What is being asked: Please return each of the entries exactly, minus their pictures.

Web document revisions

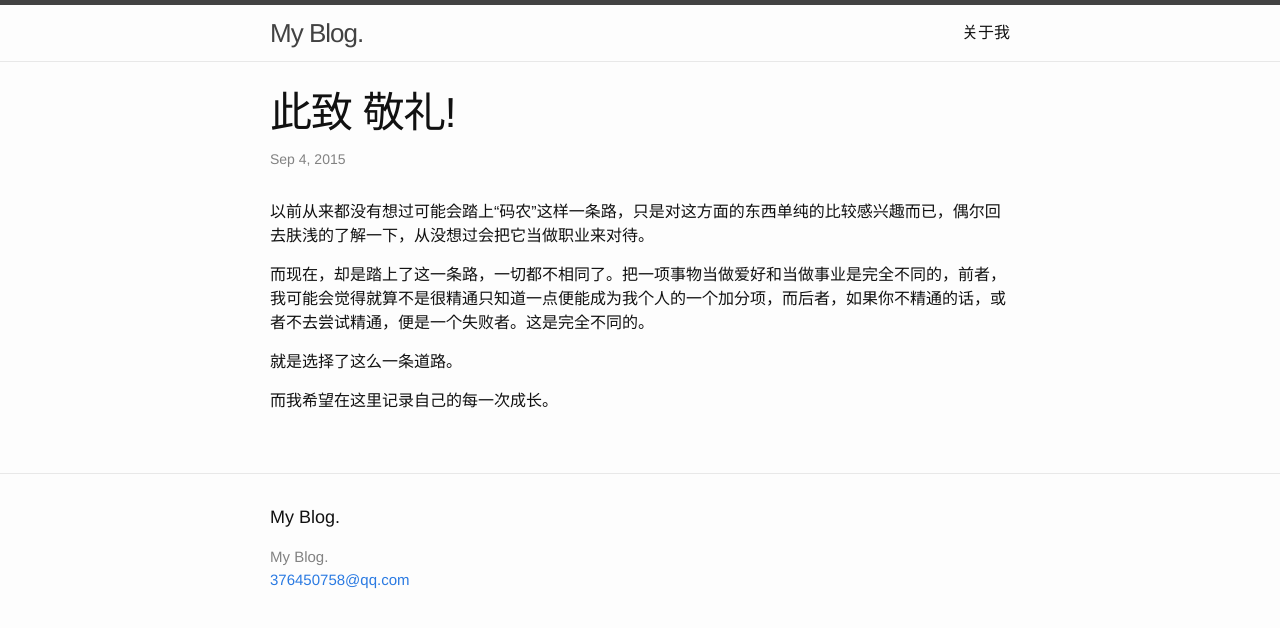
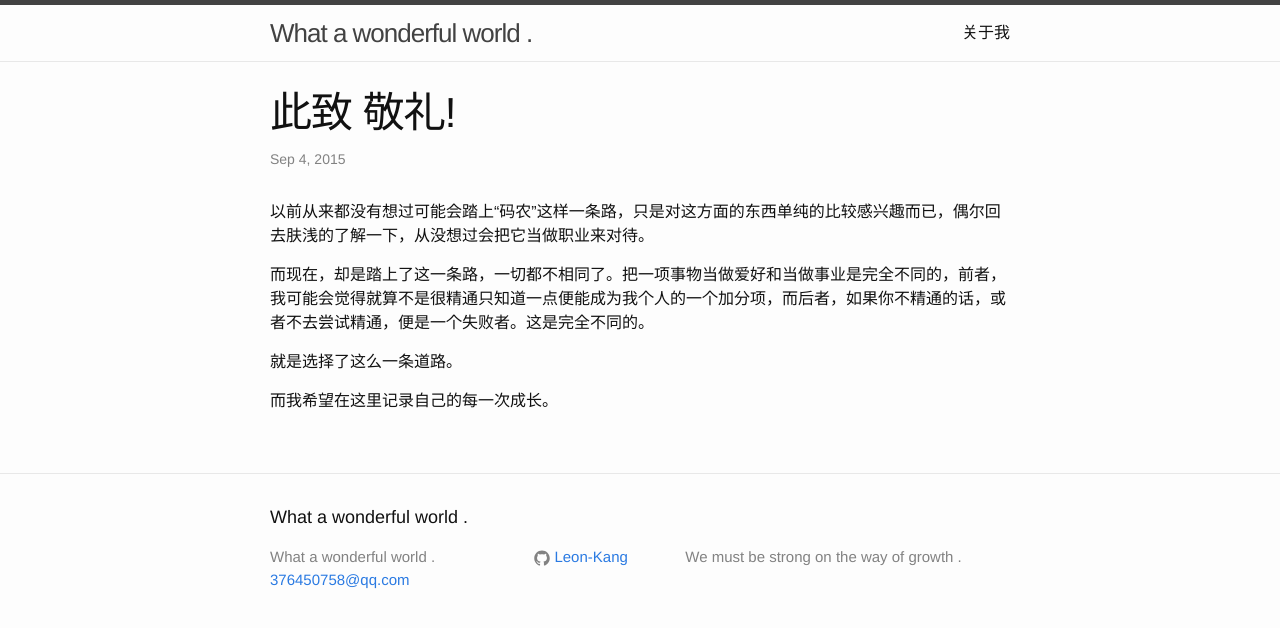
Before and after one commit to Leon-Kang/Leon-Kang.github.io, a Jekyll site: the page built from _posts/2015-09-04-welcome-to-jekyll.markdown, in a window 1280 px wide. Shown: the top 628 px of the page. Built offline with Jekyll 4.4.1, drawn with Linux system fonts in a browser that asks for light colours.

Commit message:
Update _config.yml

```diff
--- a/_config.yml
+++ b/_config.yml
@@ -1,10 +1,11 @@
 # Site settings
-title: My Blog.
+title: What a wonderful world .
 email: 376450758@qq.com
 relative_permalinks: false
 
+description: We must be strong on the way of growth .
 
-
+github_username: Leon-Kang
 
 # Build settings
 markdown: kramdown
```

Exercise output:
Before and after one commit to Leon-Kang/Leon-Kang.github.io, a Jekyll site: the page built from _posts/2015-09-04-welcome-to-jekyll.markdown, in a window 1280 px wide. Shown: the top 628 px of the page. Built offline with Jekyll 4.4.1, drawn with Linux system fonts in a browser that asks for light colours.

Commit message:
Update _config.yml

```diff
--- a/_config.yml
+++ b/_config.yml
@@ -1,10 +1,11 @@
 # Site settings
-title: My Blog.
+title: What a wonderful world .
 email: 376450758@qq.com
 relative_permalinks: false
 
+description: We must be strong on the way of growth .
 
-
+github_username: Leon-Kang
 
 # Build settings
 markdown: kramdown
```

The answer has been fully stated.